Knowing when not to proceed is more important than persisting with a compromised plan. With the appropriate training, we can normalise a ‘go round’ or missed approach, so that the unexpected doesn’t get us by surprise.

Hands up everyone who has persisted with a bad approach or landing? It might not have been graceful, but you hopefully walked away from it…right? Keep your hand up if you knew it was getting ugly, you ran off the runway, drove the undercarriage a little closer to your seat, or even damaged the aircraft? It happens too often, but why do some persist in trying to fix a bad situation?

Countless hours of circuits can drill a principle into us that we’ll land after the final approach. We try to perfect our technique, but it’s easy to lose sight that perfecting landing technique also means knowing when not to land. Performance anxiety can kick in, too, as we feel the eyes of observers and our passengers watching with expectations that we’ll get it right first go. We call this expectation bias.

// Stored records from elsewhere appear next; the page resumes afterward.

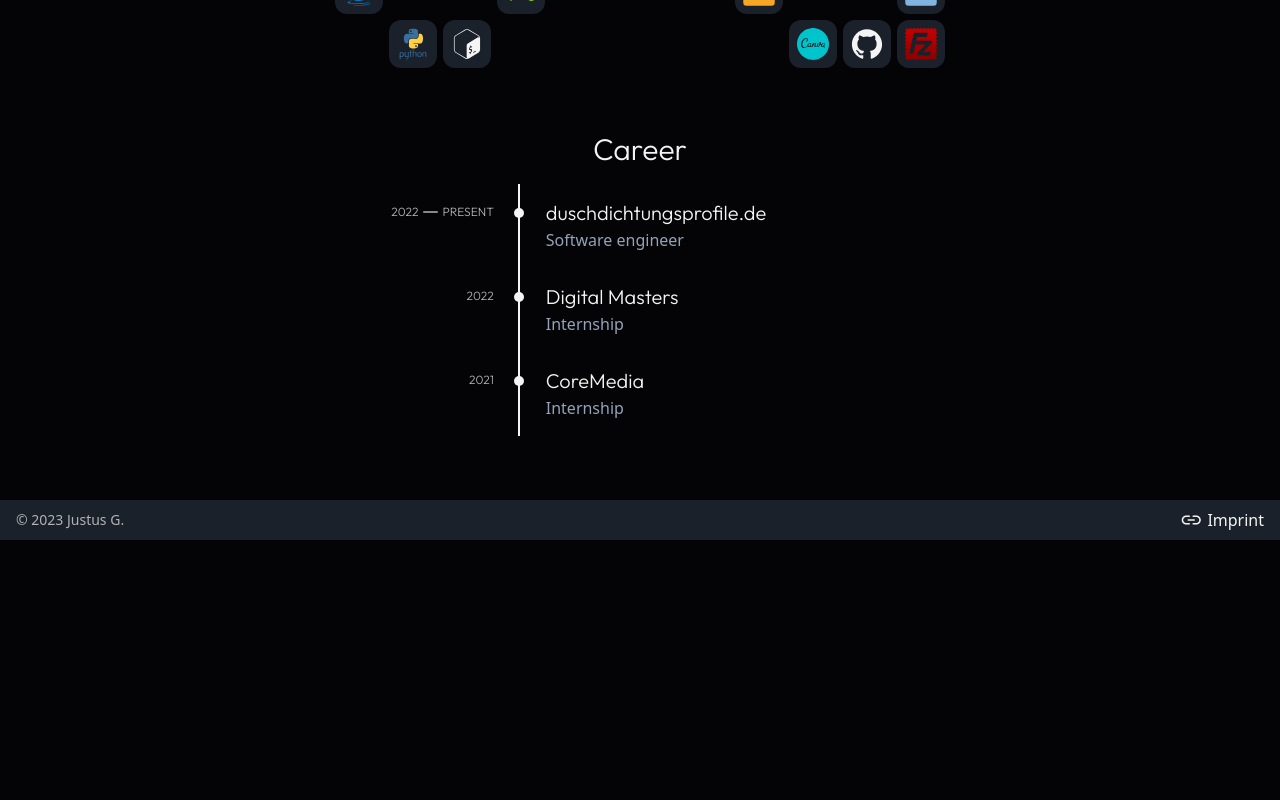
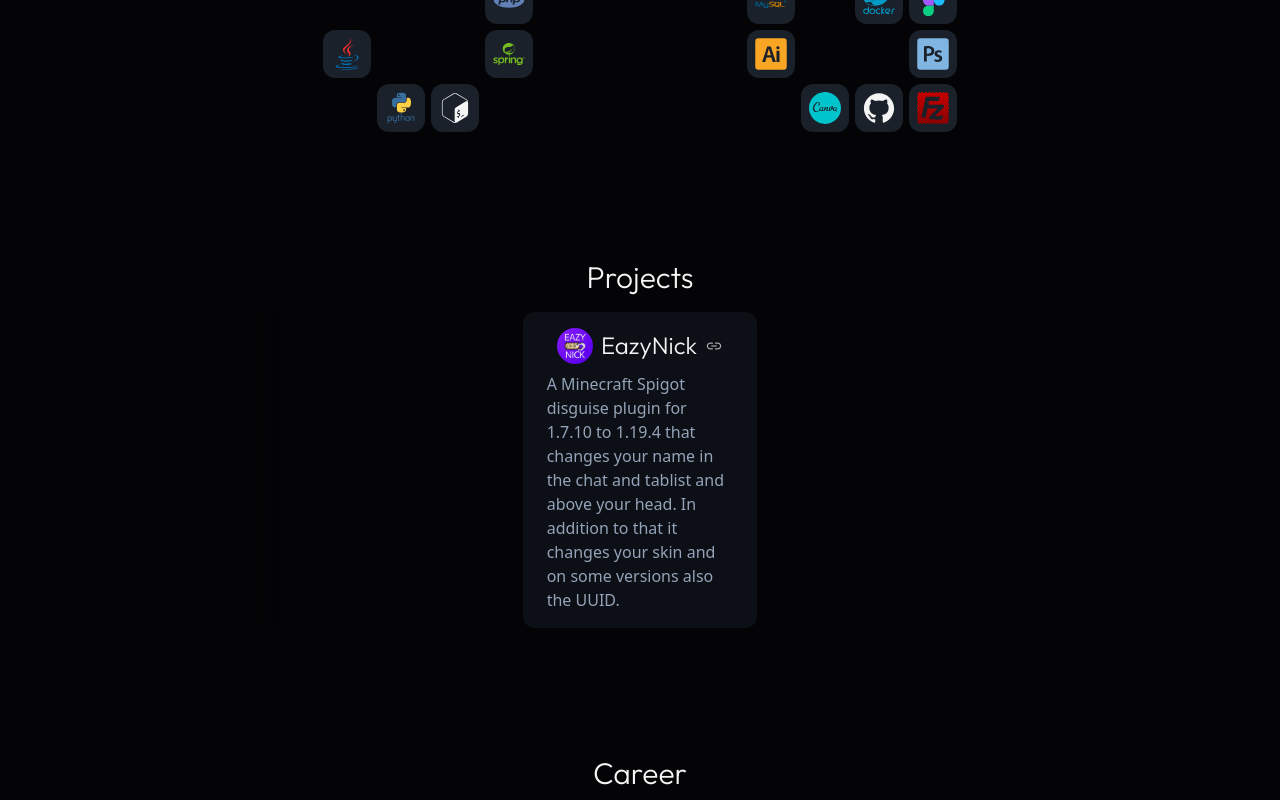
Before and after one commit to JustixDevelopment/homepage, a Vue app: page / in a window 1280 px wide. Shown: the part 1060-1860 px from the top of the page. Before the commit the page ends 1600 px from the top, so only its background shows below. Built offline with nearby package versions, Linux system fonts and the light colour scheme.

Commit message:
added projects carousel

```diff
--- a/src/components/Hero.vue
+++ b/src/components/Hero.vue
@@ -5,7 +5,7 @@
 </template>
 <script>
 export default {
-  name: 'PopUp',
+  name: 'Hero',
   emits: ['close']
 };
 </script>
--- a/src/components/Icon.vue
+++ b/src/components/ImageAsset.vue
@@ -1,28 +1,28 @@
 <template>
   <img
-    :src="this.assetUrl('/assets/icons/' + this.fileName)"
+    :src="this.assetUrl('/assets/' + this.fileName)"
     :alt="this.alt"
     :width="this.width"
     :height="this.height"
-    :loading="this.lazy ? 'lazy' : 'eager'"
+    :loading="this.eager ? 'eager' : 'lazy'"
   />
 </template>
 
 <script>
-const icons = import.meta.globEager('@/assets/icons/*');
+const icons = import.meta.globEager('@/assets/*/*');
 
 console.log(icons);
 
 export default {
-  name: 'Home',
+  name: 'ImageAsset',
   props: {
     fileName: String,
     alt: String,
     width: Number,
     height: Number,
-    lazy: {
+    eager: {
       type: Boolean,
-      default: true
+      default: false
     }
   },
   methods: {
--- a/src/pages/home/components/Home.vue
+++ b/src/pages/home/components/Home.vue
@@ -7,88 +7,125 @@
       <p class="text-md mt-2.5 text-center font-title uppercase tracking-widest text-primary-300">
         Fix the cause,<br />not the symptom
       </p>
-      <p
-        class="mt-5 flex cursor-pointer items-center gap-1 rounded-full bg-primary-700 px-2.5 py-1 transition hover:bg-primary-800"
+      <span
+        class="material-symbols-rounded mt-5 flex animate-[bounce-negative_1.5s_ease-in-out_infinite] cursor-pointer items-center rounded-full bg-primary-700 p-1.5 transition duration-500 hover:bg-primary-800"
+        style="font-size: 24px"
         @click="scrollDown()"
       >
-        <span
-          class="material-symbols-rounded animate-[bounce-negative_1.5s_ease-in-out_infinite]"
-          style="font-size: 24px"
-          >expand_more</span
-        >Read more
-      </p>
+        expand_more
+      </span>
     </div>
   </Hero>
 
-  <section class="skills-tools flex-wrap justify-around gap-8">
+  <section class="skills-tools flex-wrap justify-around gap-20">
     <div class="skills">
       <!-- HTML5 -->
-      <Icon fileName="html5.svg" alt="HTML5" :width="this.iconSize" :height="this.iconSize" />
+      <ImageAsset fileName="icons/html5.svg" alt="HTML5" :width="this.iconSize" :height="this.iconSize" />
 
       <!-- CSS3 -->
-      <Icon fileName="css3.svg" alt="CSS3" :width="this.iconSize" :height="this.iconSize" />
+      <ImageAsset fileName="icons/css3.svg" alt="CSS3" :width="this.iconSize" :height="this.iconSize" />
 
       <!-- SASS/SCSS -->
-      <Icon fileName="sass.svg" alt="SASS / SCSS" :width="this.iconSize" :height="this.iconSize" />
+      <ImageAsset fileName="icons/sass.svg" alt="SASS / SCSS" :width="this.iconSize" :height="this.iconSize" />
 
       <!-- JavaScript -->
-      <Icon fileName="javascript.svg" alt="JavaScript" :width="this.iconSize" :height="this.iconSize" />
+      <ImageAsset fileName="icons/javascript.svg" alt="JavaScript" :width="this.iconSize" :height="this.iconSize" />
 
       <!-- Vue.js -->
-      <Icon fileName="vue.svg" alt="Vue.js" :width="this.iconSize" :height="this.iconSize" />
+      <ImageAsset fileName="icons/vue.svg" alt="Vue.js" :width="this.iconSize" :height="this.iconSize" />
 
       <!-- PHP -->
-      <Icon fileName="php.svg" alt="PHP" :width="this.iconSize" :height="this.iconSize" />
+      <ImageAsset fileName="icons/php.svg" alt="PHP" :width="this.iconSize" :height="this.iconSize" />
 
       <!-- Java -->
-      <Icon fileName="java.svg" alt="Java" :width="this.iconSize" :height="this.iconSize" />
+      <ImageAsset fileName="icons/java.svg" alt="Java" :width="this.iconSize" :height="this.iconSize" />
 
       <!-- Spring -->
-      <Icon fileName="spring.svg" alt="Spring" :width="this.iconSize" :height="this.iconSize" />
+      <ImageAsset fileName="icons/spring.svg" alt="Spring" :width="this.iconSize" :height="this.iconSize" />
 
       <!-- Python -->
-      <Icon fileName="python.svg" alt="Python" :width="this.iconSize" :height="this.iconSize" />
+      <ImageAsset fileName="icons/python.svg" alt="Python" :width="this.iconSize" :height="this.iconSize" />
 
       <!-- bash -->
-      <Icon fileName="bash.svg" alt="bash" :width="this.iconSize" :height="this.iconSize" />
+      <ImageAsset fileName="icons/bash.svg" alt="bash" :width="this.iconSize" :height="this.iconSize" />
     </div>
 
     <div class="tools">
       <!-- JetBrains -->
-      <Icon fileName="jetbrains.svg" alt="JetBrains" :width="this.iconSize" :height="this.iconSize" />
+      <ImageAsset fileName="icons/jetbrains.svg" alt="JetBrains" :width="this.iconSize" :height="this.iconSize" />
 
       <!-- VSCode -->
-      <Icon fileName="vscode.svg" alt="Visual Studio Code" :width="this.iconSize" :height="this.iconSize" />
+      <ImageAsset fileName="icons/vscode.svg" alt="Visual Studio Code" :width="this.iconSize" :height="this.iconSize" />
 
       <!-- git -->
-      <Icon fileName="git.svg" alt="git" :width="this.iconSize" :height="this.iconSize" />
+      <ImageAsset fileName="icons/git.svg" alt="git" :width="this.iconSize" :height="this.iconSize" />
 
       <!-- TailwindCSS -->
-      <Icon fileName="tailwind.svg" alt="TailwindCSS" :width="this.iconSize" :height="this.iconSize" />
+      <ImageAsset fileName="icons/tailwind.svg" alt="TailwindCSS" :width="this.iconSize" :height="this.iconSize" />
 
       <!-- MySQL -->
-      <Icon fileName="mysql.svg" alt="MySQL" :width="this.iconSize" :height="this.iconSize" />
+      <ImageAsset fileName="icons/mysql.svg" alt="MySQL" :width="this.iconSize" :height="this.iconSize" />
 
       <!-- Docker -->
-      <Icon fileName="docker.svg" alt="Docker" :width="this.iconSize" :height="this.iconSize" />
+      <ImageAsset fileName="icons/docker.svg" alt="Docker" :width="this.iconSize" :height="this.iconSize" />
 
       <!-- Figma -->
-      <Icon fileName="figma.svg" alt="Figma" :width="this.iconSize" :height="this.iconSize" />
+      <ImageAsset fileName="icons/figma.svg" alt="Figma" :width="this.iconSize" :height="this.iconSize" />
 
       <!-- Illustrator -->
-      <Icon fileName="illustrator.svg" alt="Adobe Illustrator" :width="this.iconSize" :height="this.iconSize" />
+      <ImageAsset
+        fileName="icons/illustrator.svg"
+        alt="Adobe Illustrator"
+        :width="this.iconSize"
+        :height="this.iconSize"
+      />
 
       <!-- Photoshop -->
-      <Icon fileName="photoshop.svg" alt="Adobe Photoshop" :width="this.iconSize" :height="this.iconSize" />
+      <ImageAsset fileName="icons/photoshop.svg" alt="Adobe Photoshop" :width="this.iconSize" :height="this.iconSize" />
 
       <!-- Canva -->
-      <Icon fileName="canva.svg" alt="Canva" :width="this.iconSize" :height="this.iconSize" />
+      <ImageAsset fileName="icons/canva.svg" alt="Canva" :width="this.iconSize" :height="this.iconSize" />
 
       <!-- GitHub -->
-      <Icon fileName="github.svg" alt="GitHub" :width="this.iconSize" :height="this.iconSize" />
+      <ImageAsset fileName="icons/github.svg" alt="GitHub" :width="this.iconSize" :height="this.iconSize" />
 
       <!-- FileZilla -->
-      <Icon fileName="filezilla.svg" alt="FileZilla" :width="this.iconSize" :height="this.iconSize" />
+      <ImageAsset fileName="icons/filezilla.svg" alt="FileZilla" :width="this.iconSize" :height="this.iconSize" />
+    </div>
+  </section>
+
+  <section class="projects">
+    <h2>Projects</h2>
+    <div class="projects-items relative mt-4 w-full overflow-x-hidden px-4">
+      <div class="controls absolute left-0 flex h-full w-full items-center justify-between">
+        <span class="previous material-symbols-rounded" @click="previousProject()">chevron_left</span>
+        <span class="next material-symbols-rounded" @click="nextProject()">chevron_right</span>
+      </div>
+      <div class="content flex translate-x-0 gap-4 transition duration-500">
+        <div class="projects-item">
+          <div class="projects-item-header">
+            <ImageAsset
+              class="projects-item-image"
+              fileName="projects/eazynick.webp"
+              alt="EazyNick"
+              :width="this.projectImageSize"
+              :height="this.projectImageSize"
+            />
+            <h3 class="projects-item-title">EazyNick</h3>
+            <a
+              class="projects-item-link material-symbols-rounded"
+              href="https://github.com/JustixDevelopment/EazyNick"
+              target="_blank"
+            >
+              link
+            </a>
+          </div>
+          <p class="projects-item-description">
+            A Minecraft Spigot disguise plugin for 1.7.10 to 1.19.4 that changes your name in the chat and tablist and
+            above your head. In addition to that it changes your skin and on some versions also the UUID.
+          </p>
+        </div>
+      </div>
     </div>
   </section>
 
@@ -126,19 +163,21 @@
 
 <script>
 import Hero from '@/components/Hero.vue';
-import Icon from '@/components/Icon.vue';
+import ImageAsset from '@/components/ImageAsset.vue';
 
 export default {
   name: 'Home',
   components: {
     Hero,
-    Icon
+    ImageAsset
   },
   data() {
     return {
       iconSize: 48,
+      projectImageSize: 36,
       iconGapSize: 6,
-      currentAnimationDelay: 0
+      currentAnimationDelay: 0,
+      currentProject: 0
     };
   },
   methods: {
@@ -153,23 +192,28 @@ export default {
 
       if (this.isElementInView(skillsToolsContainer)) skillsToolsContainer.style.animationPlayState = 'running';
 
+      // projects
+      const projectsContainer = document.querySelector('.projects');
+
+      if (this.isElementInView(projectsContainer)) projectsContainer.style.animationPlayState = 'running';
+
       // career
       const careerContainer = document.querySelector('.career');
 
       if (this.isElementInView(careerContainer)) careerContainer.style.animationPlayState = 'running';
     },
-    alignIconsInLetterForm(iconsContainer, letterArray) {
+    alignImageAssetsInLetterForm(iconsContainer, letterArray) {
       const iconNodes = iconsContainer.getElementsByTagName('IMG');
 
       const maxColumn = letterArray[0].length,
         maxRow = letterArray.length,
-        letterIconCapacity = letterArray
+        letterImageAssetCapacity = letterArray
           .map((line) => line.split('').filter((c) => c === '1').length)
           .reduce((length1, length2) => length1 + length2, 0);
       let column = 0,
         row = 0;
 
-      for (let i = 0; i < letterIconCapacity; i++) {
+      for (let i = 0; i < letterImageAssetCapacity; i++) {
         const icon = iconNodes[i];
 
         if (column === maxColumn) {
@@ -203,11 +247,11 @@ export default {
         column++;
       }
 
-      if (letterIconCapacity < iconNodes.length) {
+      if (letterImageAssetCapacity < iconNodes.length) {
         row += 1.5;
         column = 0;
 
-        for (let i = letterIconCapacity; i < iconNodes.length; i++) {
+        for (let i = letterImageAssetCapacity; i < iconNodes.length; i++) {
           const icon = iconNodes[i];
           const left = column * this.iconSize + (column > 0 ? column * this.iconGapSize : 0);
           const top = row * this.iconSize + (row > 0 ? row * this.iconGapSize : 0);
@@ -233,12 +277,50 @@ export default {
     },
     scrollDown() {
       document.querySelector('.skills-tools').scrollIntoView({ behavior: 'smooth', block: 'center' });
+    },
+    previousProject() {
+      if (this.currentProject > 0) {
+        this.currentProject--;
+
+        this.updateProject();
+      }
+    },
+    nextProject() {
+      if (
+        this.currentProject <
+        document.querySelectorAll('.projects-item').length - (window.innerWidth >= 640 ? 3 : 1)
+      ) {
+        this.currentProject++;
+
+        this.updateProject();
+      }
+    },
+    updateProject() {
+      // controls
+      document.querySelector('.projects-items .controls .previous').style.opacity = this.currentProject > 0 ? 1 : 0;
+      document.querySelector('.projects-items .controls .next').style.opacity =
+        this.currentProject < document.querySelectorAll('.projects-item').length - (window.innerWidth >= 640 ? 3 : 1)
+          ? 1
+          : 0;
+
+      // change project item
+      const projectsItemContent = document.querySelector('.projects-items .content');
+      const firstProjectsItem = document.querySelector('.projects-item');
+      projectsItemContent.style.transform =
+        'translateX(-' + this.currentProject * (firstProjectsItem.clientWidth + 16) + 'px)';
     }
   },
   mounted() {
     // animate and align skills + tools icons
-    this.alignIconsInLetterForm(document.querySelector('.skills'), ['1111', '   1', '   1', '1  1', ' 11 ']);
-    this.alignIconsInLetterForm(document.querySelector('.tools'), [' 111', '1   ', '1 11', '1  1', ' 111']);
+    this.alignImageAssetsInLetterForm(document.querySelector('.skills'), ['1111', '   1', '   1', '1  1', ' 11 ']);
+    this.alignImageAssetsInLetterForm(document.querySelector('.tools'), [' 111', '1   ', '1 11', '1  1', ' 111']);
+
+    // projects
+    let currentProjectsAnimationDelay = 0;
+    document.querySelectorAll('.projects-item').forEach((projectsItem) => {
+      projectsItem.style.animationDelay = (currentProjectsAnimationDelay += 250) + 'ms';
+    });
+    this.updateProject();
 
     // career
     let currentCareerAnimationDelay = 0;
@@ -267,7 +349,11 @@ export default {
 }
 
 section {
-  @apply mx-auto my-16 flex max-w-3xl;
+  @apply mx-4 my-32 flex max-w-3xl sm:mx-auto;
+
+  h2 {
+    @apply text-center;
+  }
 }
 
 /* skills + tools  */
@@ -277,6 +363,7 @@ section {
 
   > div {
     @apply relative inline-block text-center;
+
     animation-play-state: inherit;
 
     img {
@@ -288,21 +375,81 @@ section {
   }
 }
 
+/* projects */
+
+.projects {
+  @apply flex-col;
+
+  animation-play-state: paused;
+
+  .projects-items {
+    animation-play-state: inherit;
+
+    &::before,
+    &::after {
+      @apply absolute top-0 z-10 h-full w-6 from-primary-950;
+
+      content: '';
+    }
+
+    &::before {
+      @apply left-0 bg-gradient-to-r;
+    }
+
+    &::after {
+      @apply right-0 bg-gradient-to-l;
+    }
+
+    .controls > span {
+      @apply relative z-20 cursor-pointer rounded-full bg-primary-600 p-1.5 transition-opacity duration-500;
+    }
+
+    .content {
+      animation-play-state: inherit;
+
+      .projects-item {
+        @apply mx-auto flex max-w-full flex-shrink-0 animate-[fade-in_1s_ease-out] flex-col items-center gap-2 rounded-xl bg-primary-900 px-6 py-4 opacity-0 sm:max-w-[calc((100%-2rem)/3)];
+
+        animation-fill-mode: forwards;
+        animation-play-state: inherit;
+
+        .projects-item-header {
+          @apply flex items-center gap-2;
+
+          .projects-item-image {
+            @apply rounded-full;
+          }
+
+          .projects-item-title {
+            @apply text-2xl;
+          }
+
+          .projects-item-link {
+            @apply text-lg text-primary-300;
+          }
+        }
+
+        .projects-item-description {
+          @apply text-primary-400;
+        }
+      }
+    }
+  }
+}
+
 /* career */
 
 .career {
   @apply flex-col;
+
   animation-play-state: paused;
-
-  h2 {
-    @apply text-center;
-  }
 
   .career-items {
     animation-play-state: inherit;
 
     .career-item {
       @apply relative flex pl-8;
+
       animation-play-state: inherit;
 
       &::before {
--- a/src/pages/imprint/components/Imprint.vue
+++ b/src/pages/imprint/components/Imprint.vue
@@ -1,5 +1,5 @@
 <template>
-  <div class="w-full max-w-4xl px-8 py-6 lg:py-10">
+  <div class="w-full max-w-3xl px-8 py-6 lg:py-10">
     <h1>Imprint</h1>
     <div class="mt-2 flex flex-col gap-2">
       <h2>Information according to § 5 TMG</h2>
```
Also changed, not shown: src/assets/projects/eazynick.webp (added).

Sometimes the pressure can help us focus and critically review our flying, but it can also create a very overwhelming urge to forcefully land, even when things don’t go as expected.

Let’s also look at the syllabus. While missed approaches and go rounds are covered in Element 14 of the RAAus Syllabus of Flight Training, in practice these elements may only come after hours and hours of circuits with actual landings. The better you are, the less likely your instructor will have to call for a go round or take over. Imagine if we were to start training with those first circuits always ending in a go round. We would get to practice all those important reactions and skills in secondary and further control effect management, whilst under the watchful eye of our instructor – all without that initial pressure of having to land. Some of our schools already do this with great success, conditioning students both in the practical skills, muscle memory and decision-making in their primacy to go round as a normal action.

How many pilots practise missed approaches regularly? We talk about stalling and practice between BFRs but landing is something we confront every flight – surely it should get even more attention?

If we look at the actual requirements, such as practice in different configurations, decision-making and the actual metrics around these important piloting skills, these are not clearly articulated in the syllabus. Do you understand things like Landing Distance Available (LDA), Landing Distance Remaining (LDR) and Minimum Decision Altitudes?

As part of our ongoing Loss of Control initiatives, which includes an upcoming video documentary series, RAAus has looked at the missed approach and reviewed the key ingredients for a stabilised approach. While there are many considerations, these can be broken down into three main components:

  1. Correct attitude and associated airspeed.
  2. Correct glide slope (angle and alignment).
  3. Satisfactory rate of descent.

These are standard disciplines for the big end of town, but they need to be part of every pilot’s understanding and monitoring work cycle, as they approach to land. If at any stage any one of these variables is outside of expected parameters, then a go round should be seriously considered and decided.

A recent example is worth pondering. On a strong crosswind approach with significant rudder already being used, a full power go round was initiated. The increase in power slipstream and P-factors left the pilot with no more yaw control, and a runway excursion at minimum airspeed ensued resulting in collision with terrain. This example shows that while you may think “I’ve got this!”, the margins and options decrease exponentially as we approach the ground.

Finally, instructors have an important part to play in anchoring these skills and behaviors as well by applying these disciplines to themselves whilst in training. Managing the teaching parameters within conservative tolerances, leading by example and not rescuing bad landings for the student, cement these critical behaviors and mitigate the risks in flight training delivery. After training, however, we face a diversity of conditions and considerations in our aviation journeys – all of which can shape our decision to land or go round.

RAAus have covered these higher-level responsibilities in our Instructor Professional Development series in recent years, with our accident analysis showing a significant number of dual training accidents where instructors have been unsuccessful in managing a series of cascading events. The key is constant awareness, clear communications and staged intervention, culminating in command control when required.